**Edit tracking data:**
.....
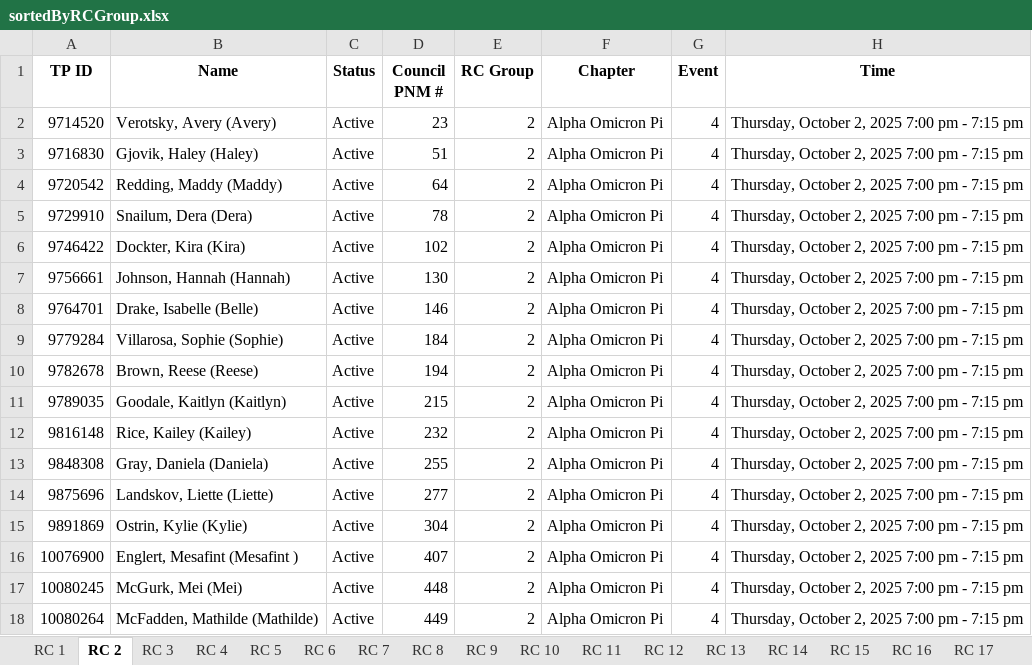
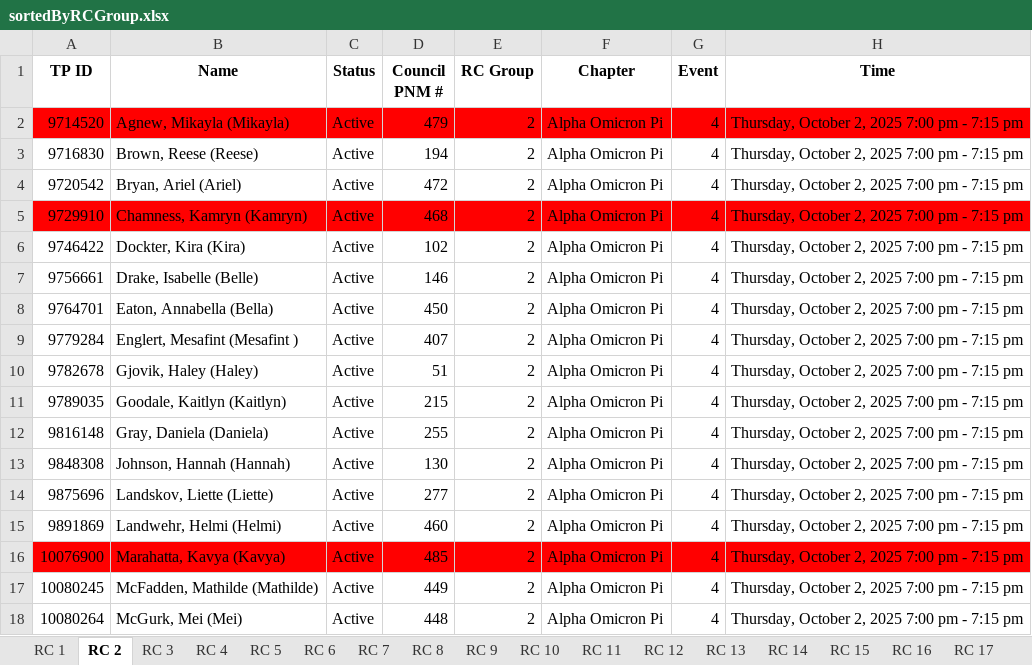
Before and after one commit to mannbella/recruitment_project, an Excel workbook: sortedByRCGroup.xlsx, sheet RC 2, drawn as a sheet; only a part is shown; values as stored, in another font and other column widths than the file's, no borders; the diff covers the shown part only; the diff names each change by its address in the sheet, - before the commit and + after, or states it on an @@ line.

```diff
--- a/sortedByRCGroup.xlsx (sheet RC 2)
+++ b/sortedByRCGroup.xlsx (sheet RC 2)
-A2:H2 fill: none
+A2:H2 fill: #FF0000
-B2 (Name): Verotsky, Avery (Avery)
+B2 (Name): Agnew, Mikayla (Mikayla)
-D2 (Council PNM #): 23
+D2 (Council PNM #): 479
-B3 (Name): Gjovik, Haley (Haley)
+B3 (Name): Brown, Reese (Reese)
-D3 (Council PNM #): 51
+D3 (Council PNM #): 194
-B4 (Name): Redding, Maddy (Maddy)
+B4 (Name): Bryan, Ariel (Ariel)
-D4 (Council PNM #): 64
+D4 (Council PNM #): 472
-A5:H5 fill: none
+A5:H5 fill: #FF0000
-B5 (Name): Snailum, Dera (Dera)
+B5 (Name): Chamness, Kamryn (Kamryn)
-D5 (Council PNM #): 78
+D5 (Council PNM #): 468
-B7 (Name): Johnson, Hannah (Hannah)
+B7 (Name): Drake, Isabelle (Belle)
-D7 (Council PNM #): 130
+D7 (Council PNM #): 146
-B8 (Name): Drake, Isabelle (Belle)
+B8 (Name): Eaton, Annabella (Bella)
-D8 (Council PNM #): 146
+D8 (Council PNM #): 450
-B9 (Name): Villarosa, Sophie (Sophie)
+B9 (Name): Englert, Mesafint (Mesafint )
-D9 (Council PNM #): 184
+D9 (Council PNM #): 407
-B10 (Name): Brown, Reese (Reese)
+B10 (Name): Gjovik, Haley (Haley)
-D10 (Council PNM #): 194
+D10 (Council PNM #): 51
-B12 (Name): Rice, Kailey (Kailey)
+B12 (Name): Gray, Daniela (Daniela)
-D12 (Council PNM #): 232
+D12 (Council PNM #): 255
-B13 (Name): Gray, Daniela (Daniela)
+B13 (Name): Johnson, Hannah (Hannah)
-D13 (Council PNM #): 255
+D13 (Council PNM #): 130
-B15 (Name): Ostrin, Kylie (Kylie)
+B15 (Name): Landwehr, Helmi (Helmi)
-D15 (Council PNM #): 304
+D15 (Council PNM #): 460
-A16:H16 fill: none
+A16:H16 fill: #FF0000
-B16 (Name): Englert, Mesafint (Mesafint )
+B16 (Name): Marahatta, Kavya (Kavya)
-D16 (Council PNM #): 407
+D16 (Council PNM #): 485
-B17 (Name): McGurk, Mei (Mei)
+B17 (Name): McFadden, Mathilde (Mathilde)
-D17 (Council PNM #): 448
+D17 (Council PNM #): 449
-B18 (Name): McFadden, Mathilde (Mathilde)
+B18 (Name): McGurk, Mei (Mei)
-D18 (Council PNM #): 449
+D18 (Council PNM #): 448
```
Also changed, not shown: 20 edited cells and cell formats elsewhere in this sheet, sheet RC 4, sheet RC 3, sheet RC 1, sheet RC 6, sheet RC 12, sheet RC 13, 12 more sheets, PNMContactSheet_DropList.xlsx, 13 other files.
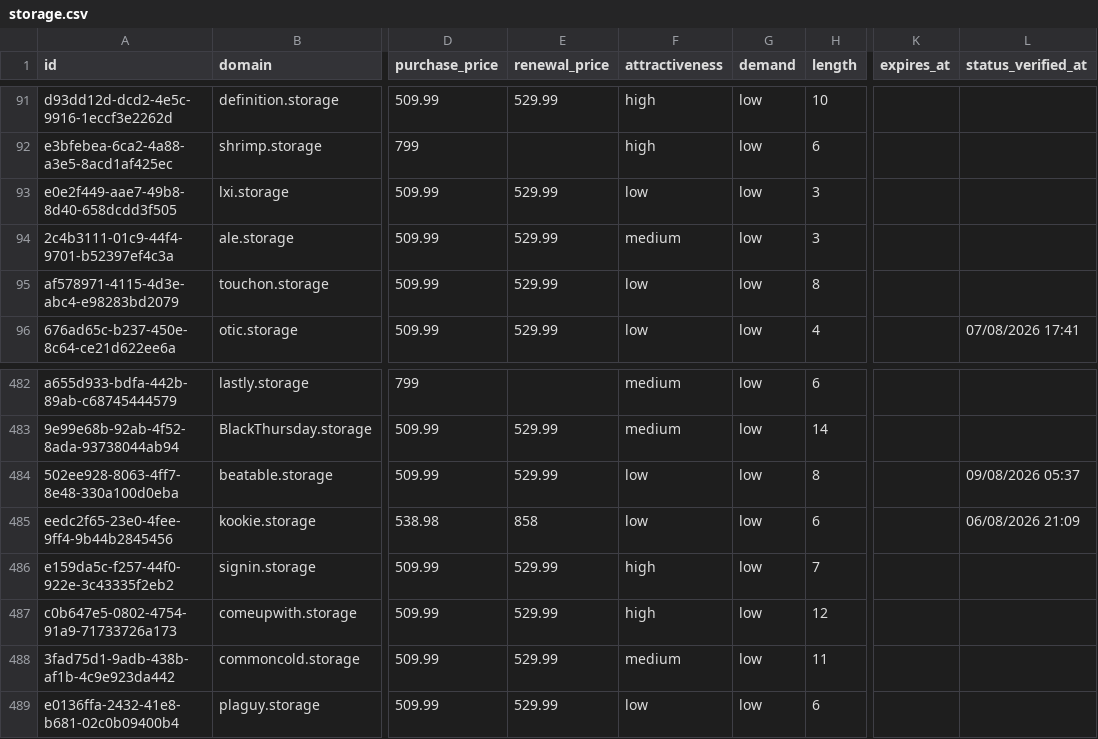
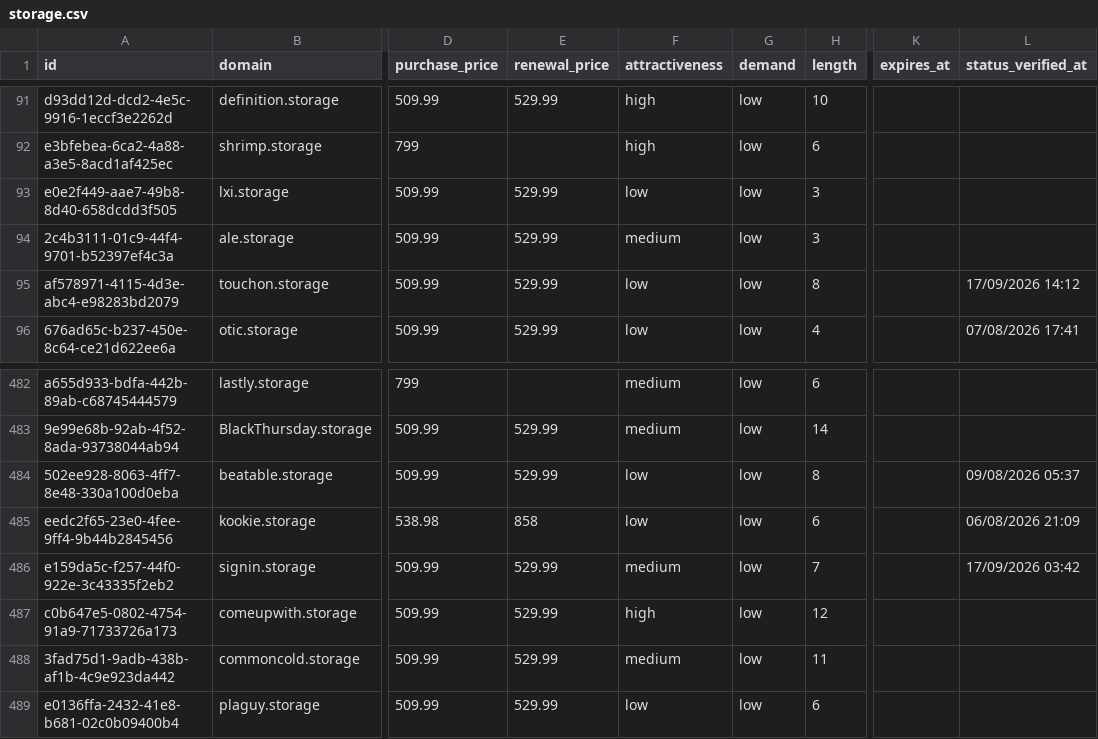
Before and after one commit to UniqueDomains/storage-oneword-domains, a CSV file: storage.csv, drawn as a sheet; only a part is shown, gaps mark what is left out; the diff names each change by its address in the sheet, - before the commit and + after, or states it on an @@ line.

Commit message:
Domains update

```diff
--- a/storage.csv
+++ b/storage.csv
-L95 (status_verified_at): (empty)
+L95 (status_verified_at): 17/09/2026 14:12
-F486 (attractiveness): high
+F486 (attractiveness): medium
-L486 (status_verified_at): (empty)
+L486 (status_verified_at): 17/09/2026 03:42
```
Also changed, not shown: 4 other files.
.....
**TASK TO COMPLETE:**
Go line by line through the entries above and tally those that hold the word "sheet"; give the tally alone.

**SOLUTION FOR THIS EXERCISE:**
5